or subscribe with
Join 19,000+ readers for one email each week.
Digests » 341
this week's favorite
It has been a while since I actively developed in C#. I mostly worked with C# and .NET during the 3.0 to 4.5 days and I did async/await work very early on, so I skip over that as well. After a job change, I didn’t touch C# for actual work. I mostly just watched the development from the sidelines via news. Today, I take a short look at some features. I will skip a lot and just add some of my highlights tour.
We have recently looked a lot more into ML.NET which will result in a range of new features on elmah.io. While the documentation from Microsoft is good, it is split up into multiple pieces which can make it hard to figure out how to build a real-world example with ML.NET. In this post, I will show you one of the pieces that I believe are missing: how to train and retrain a model.
We take many environmental factors for granted when it comes to running our .NET applications. Information about the operating system may seem insignificant for folks deploying to rigorously maintained target environments. Still, for folks who publish desktop client software, the luxury of choosing the destination is not an option. This post will be using .NET to determine the operating system and architecture our .NET application is currently running within. We’ll also resolve the SDK version our app is utilizing. Finally, we’ll run our .NET code under three different operating systems to see the results: macOS, Windows, and Linux.

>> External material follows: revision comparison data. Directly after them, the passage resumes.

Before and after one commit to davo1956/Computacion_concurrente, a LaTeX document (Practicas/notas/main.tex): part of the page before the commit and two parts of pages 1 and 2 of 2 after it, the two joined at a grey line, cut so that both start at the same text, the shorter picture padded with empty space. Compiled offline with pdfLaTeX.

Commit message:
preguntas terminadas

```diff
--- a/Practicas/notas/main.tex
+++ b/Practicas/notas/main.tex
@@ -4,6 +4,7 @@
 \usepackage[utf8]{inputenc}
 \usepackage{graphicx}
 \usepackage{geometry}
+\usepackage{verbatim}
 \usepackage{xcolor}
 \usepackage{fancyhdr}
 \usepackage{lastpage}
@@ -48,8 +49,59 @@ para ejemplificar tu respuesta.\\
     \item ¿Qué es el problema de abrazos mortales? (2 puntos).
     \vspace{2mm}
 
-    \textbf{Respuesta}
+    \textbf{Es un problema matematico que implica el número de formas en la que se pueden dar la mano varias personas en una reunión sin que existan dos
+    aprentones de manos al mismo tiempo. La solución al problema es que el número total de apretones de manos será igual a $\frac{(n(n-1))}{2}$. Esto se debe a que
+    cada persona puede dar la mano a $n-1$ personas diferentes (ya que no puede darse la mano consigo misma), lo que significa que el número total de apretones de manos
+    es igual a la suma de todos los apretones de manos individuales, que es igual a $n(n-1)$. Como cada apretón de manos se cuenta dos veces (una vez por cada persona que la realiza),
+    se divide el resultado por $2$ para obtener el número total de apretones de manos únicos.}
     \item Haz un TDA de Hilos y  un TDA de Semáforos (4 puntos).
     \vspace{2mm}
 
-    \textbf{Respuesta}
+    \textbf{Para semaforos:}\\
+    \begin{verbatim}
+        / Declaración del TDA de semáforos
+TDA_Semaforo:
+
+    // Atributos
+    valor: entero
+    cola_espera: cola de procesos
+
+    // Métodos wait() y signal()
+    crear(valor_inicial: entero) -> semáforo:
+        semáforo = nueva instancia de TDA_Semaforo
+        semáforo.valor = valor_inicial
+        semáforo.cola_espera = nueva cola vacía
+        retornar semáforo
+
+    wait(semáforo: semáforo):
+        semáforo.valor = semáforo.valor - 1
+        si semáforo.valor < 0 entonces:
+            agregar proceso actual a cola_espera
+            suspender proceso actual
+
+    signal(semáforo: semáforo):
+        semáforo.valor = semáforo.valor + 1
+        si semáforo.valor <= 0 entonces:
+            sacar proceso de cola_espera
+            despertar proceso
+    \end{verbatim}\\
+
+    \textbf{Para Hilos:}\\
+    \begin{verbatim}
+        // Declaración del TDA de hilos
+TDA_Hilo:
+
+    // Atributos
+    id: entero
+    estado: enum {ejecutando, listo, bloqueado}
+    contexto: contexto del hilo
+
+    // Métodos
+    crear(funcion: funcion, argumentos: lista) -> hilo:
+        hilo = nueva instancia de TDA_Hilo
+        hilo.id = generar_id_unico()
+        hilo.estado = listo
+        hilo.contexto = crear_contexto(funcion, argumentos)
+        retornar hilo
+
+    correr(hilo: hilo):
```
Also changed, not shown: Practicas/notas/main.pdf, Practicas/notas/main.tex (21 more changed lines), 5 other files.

My goal was to find the fastest low-level CSV parser. Essentially, all I wanted was a library that gave me a string for each line where each field in the line was an element in the array. This is about as simple as you can get with a CSV parser.
Here are some of the most popular NuGet packages used in ASP.NET Core applications. Use these packages to get a running start on your project.